Michigan Governor Gretchen Whitmer has no plans to reinstate a mask mandate amid the COVID-19 pandemic despite the Centers for Disease Control and Prevention (CDC) issuing updated recommendations on masks.
Whitmer, a Democrat, was one of the first governors to impose a statewide mask mandate during the first wave of the pandemic last year, facing heavy backlash from mostly Republican critics. On Tuesday, Whitmer said that she does not expect to issue another mask mandate following the new CDC guidance recommending that masks be worn indoors regardless of vaccination status in areas where the virulent Delta variant is spreading quickly.
“I do not anticipate another pandemic order, not in the near future and maybe not ever,” Whitmer told reporters on Tuesday. “The fact of the matter is, we now know a lot more about this virus. We have vaccines. The best way to stay safe is to get vaccinated, we’re really strongly encouraging everyone to do just that.”
Whitmer wore a mask before and after the press conference where she made the remarks, saying that she had done so on the advice of Dr. Joneigh Khaldun, the state’s chief medical executive. The new CDC guidance was issued just after the governor’s comments. It was unclear whether the Whitmer’s position remained unchanged in light of the guidance.
Newsweek reached out to Whitmer’s office for comment.
The CDC says that masks should be worn indoors even by those who are vaccinated in areas with transmission levels that the agency deems “high” or “substantial.” While Michigan as a whole is experiencing moderate spread of the virus and currently falls short of the mark, 10 out of 83 counties in the state already have high enough transmission levels for the recommendation to apply. About 64 percent of all U.S. counties currently qualify for the new guidance.
The CDC also recommends that masks be worn by all students and faculty when schools return to session this fall. Although Michigan is recommending the same, no statewide school mask mandates are in place, with the decision left to individual school districts instead.
CDC Director Dr. Rochelle Walensky said that the new guidance was necessary due to the rampant spread of the Delta variant—which is more considerably more contagious than previous strains and has also been shown to be resistant to vaccines. She stressed that even vaccinated individuals could transmit the virus, and particularly the Delta variant, to those who may be more vulnerable.
However, Walensky said that the country’s highest transmission rates were still being seen in areas where vaccination rates were the lowest. She said that becoming vaccinated confers a seven-fold reduced risk of contracting the virus and a 20-fold reduced risk of being hospitalized or dying from COVID-19.

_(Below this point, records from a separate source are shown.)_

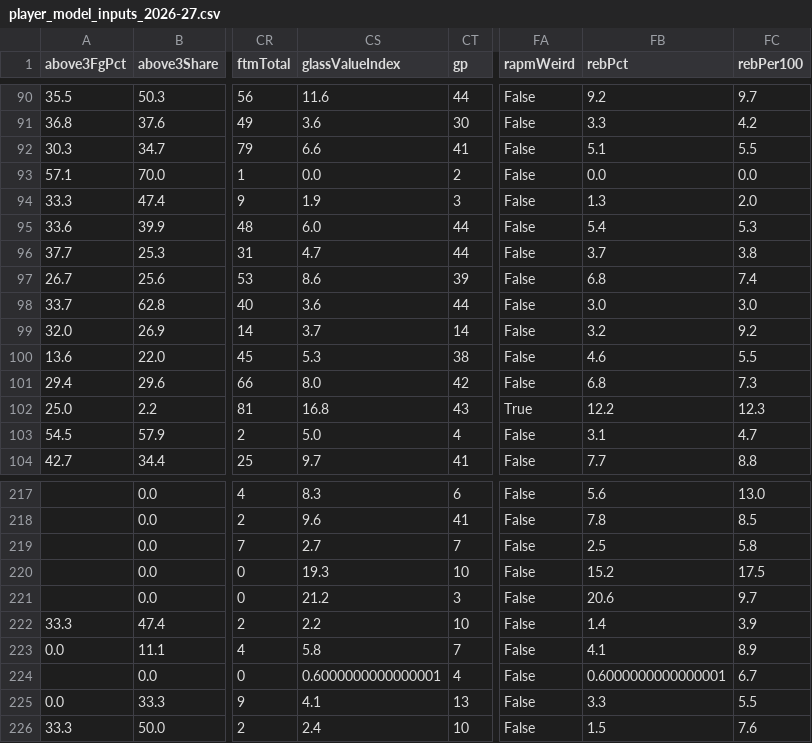
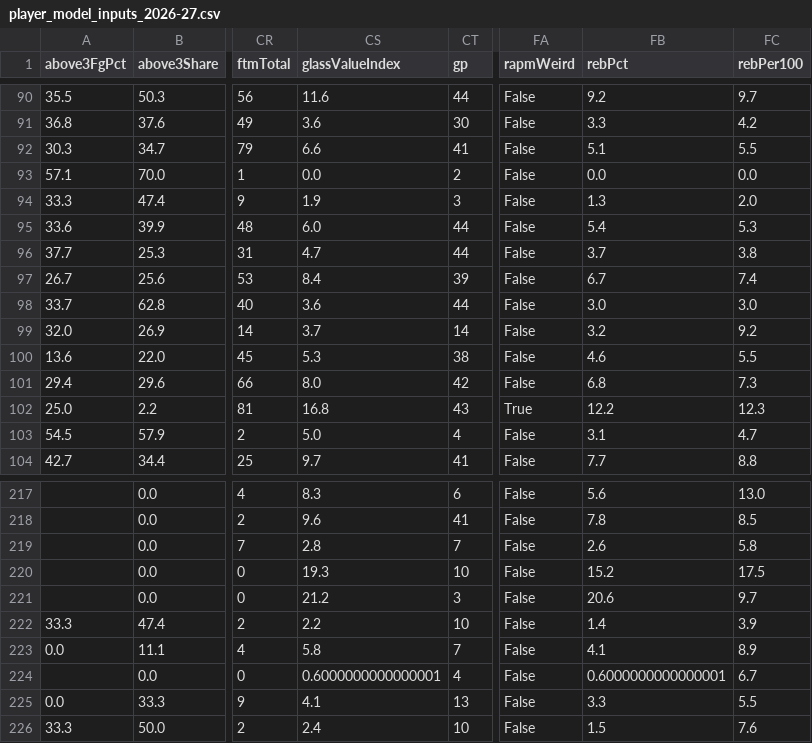
Before and after one commit to Alphakiller1/wnba-edge-model, a CSV file: data/processed/player_model_inputs_2026-27.csv, drawn as a sheet; only a part is shown, gaps mark what is left out; the diff names each change by its address in the sheet, - before the commit and + after, or states it on an @@ line.

```diff
--- a/data/processed/player_model_inputs_2026-27.csv
+++ b/data/processed/player_model_inputs_2026-27.csv
-CS97 (glassValueIndex): 8.6
+CS97 (glassValueIndex): 8.4
-FB97 (rebPct): 6.8
+FB97 (rebPct): 6.7
-CS219 (glassValueIndex): 2.7
+CS219 (glassValueIndex): 2.8
-FB219 (rebPct): 2.5
+FB219 (rebPct): 2.6
```
Also changed, not shown: data/processed/game_results_2026-27.csv, data/processed/players_season_2026-27.csv, 4 other files.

“This moment, and most importantly the associated illness, suffering and death could have been avoided with higher vaccination coverage in this country,” Walensky said. “We must take every step we can to stop the Delta variant and end this pandemic.”
Michigan ended its mask mandates and other COVID-19 restrictions on June 22, citing a drop in cases. Last week, the state’s GOP-led legislature used an initiative petition process to issue a veto-proof repeal of an emergency powers law that Whitmer had used to impose restrictions last year.